REQUIREMENT:
Word for word, restate the data that follows, omitting the images.

DATA FOR REVIEW:
--------------------------------------------------

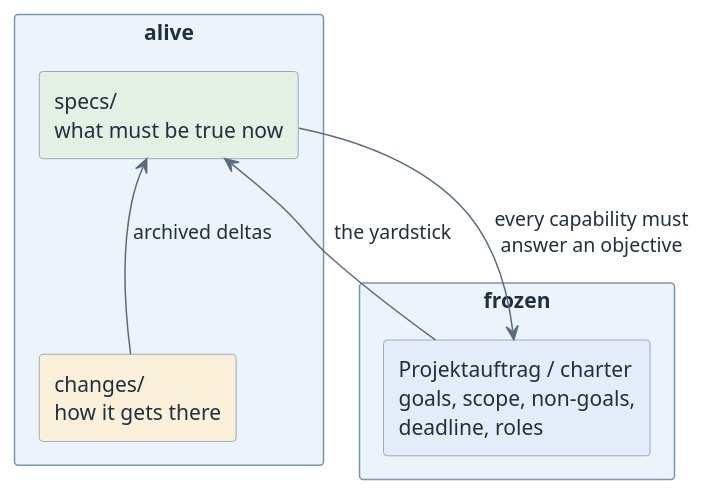
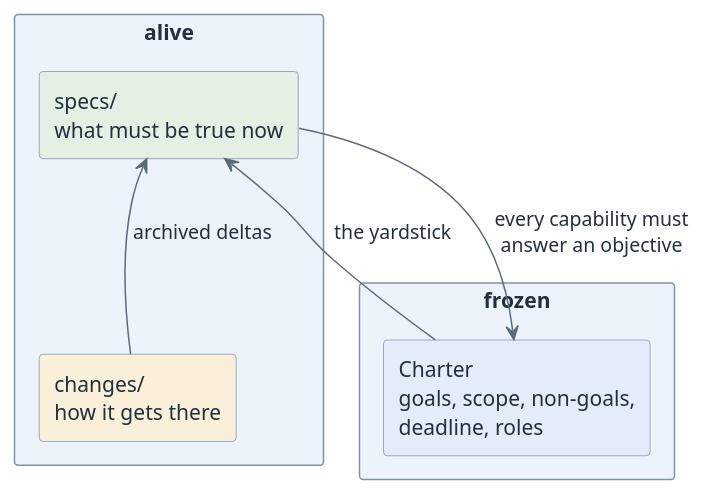
Before and after one commit to htl-leonding-college/curriculum-syp3: the diagram in modules/sdd-specs-replace-requirements/index.adoc, drawn with PlantUML. The commit also changed other lines of this file and 28 other files, not shown here.

```diff
--- a/modules/sdd-specs-replace-requirements/index.adoc
+++ b/modules/sdd-specs-replace-requirements/index.adoc
@@ -93,23 +93,23 @@
 [plantuml,frozen-and-alive,svg]
 ----
 @startuml
 <style>
 element { BackgroundColor #EDF3FA; LineColor #7C93AD; FontColor #21303F }
 arrow { LineColor #5A6B7D; FontColor #21303F }
 </style>
 skinparam shadowing false
 skinparam defaultFontName Helvetica
 
 rectangle "frozen" {
-  rectangle "Projektauftrag / charter\ngoals, scope, non-goals,\ndeadline, roles" as CH #E3ECF8
+  rectangle "Charter\ngoals, scope, non-goals,\ndeadline, roles" as CH #E3ECF8
 }
 rectangle "alive" {
   rectangle "specs/\nwhat must be true now" as SP #E4F0E4
   rectangle "changes/\nhow it gets there" as CG #FAF0D9
 }
 
 CH -right-> SP : "the yardstick"
 CG -up-> SP : "archived deltas"
 SP -down-> CH : "every capability must\nanswer an objective"
 @enduml
 ----
```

--------------------------------------------------

RESPONSE TO THE EXERCISE:
Before and after one commit to htl-leonding-college/curriculum-syp3: the diagram in modules/sdd-specs-replace-requirements/index.adoc, drawn with PlantUML. The commit also changed other lines of this file and 28 other files, not shown here.

```diff
--- a/modules/sdd-specs-replace-requirements/index.adoc
+++ b/modules/sdd-specs-replace-requirements/index.adoc
@@ -93,23 +93,23 @@
 [plantuml,frozen-and-alive,svg]
 ----
 @startuml
 <style>
 element { BackgroundColor #EDF3FA; LineColor #7C93AD; FontColor #21303F }
 arrow { LineColor #5A6B7D; FontColor #21303F }
 </style>
 skinparam shadowing false
 skinparam defaultFontName Helvetica
 
 rectangle "frozen" {
-  rectangle "Projektauftrag / charter\ngoals, scope, non-goals,\ndeadline, roles" as CH #E3ECF8
+  rectangle "Charter\ngoals, scope, non-goals,\ndeadline, roles" as CH #E3ECF8
 }
 rectangle "alive" {
   rectangle "specs/\nwhat must be true now" as SP #E4F0E4
   rectangle "changes/\nhow it gets there" as CG #FAF0D9
 }
 
 CH -right-> SP : "the yardstick"
 CG -up-> SP : "archived deltas"
 SP -down-> CH : "every capability must\nanswer an objective"
 @enduml
 ----
```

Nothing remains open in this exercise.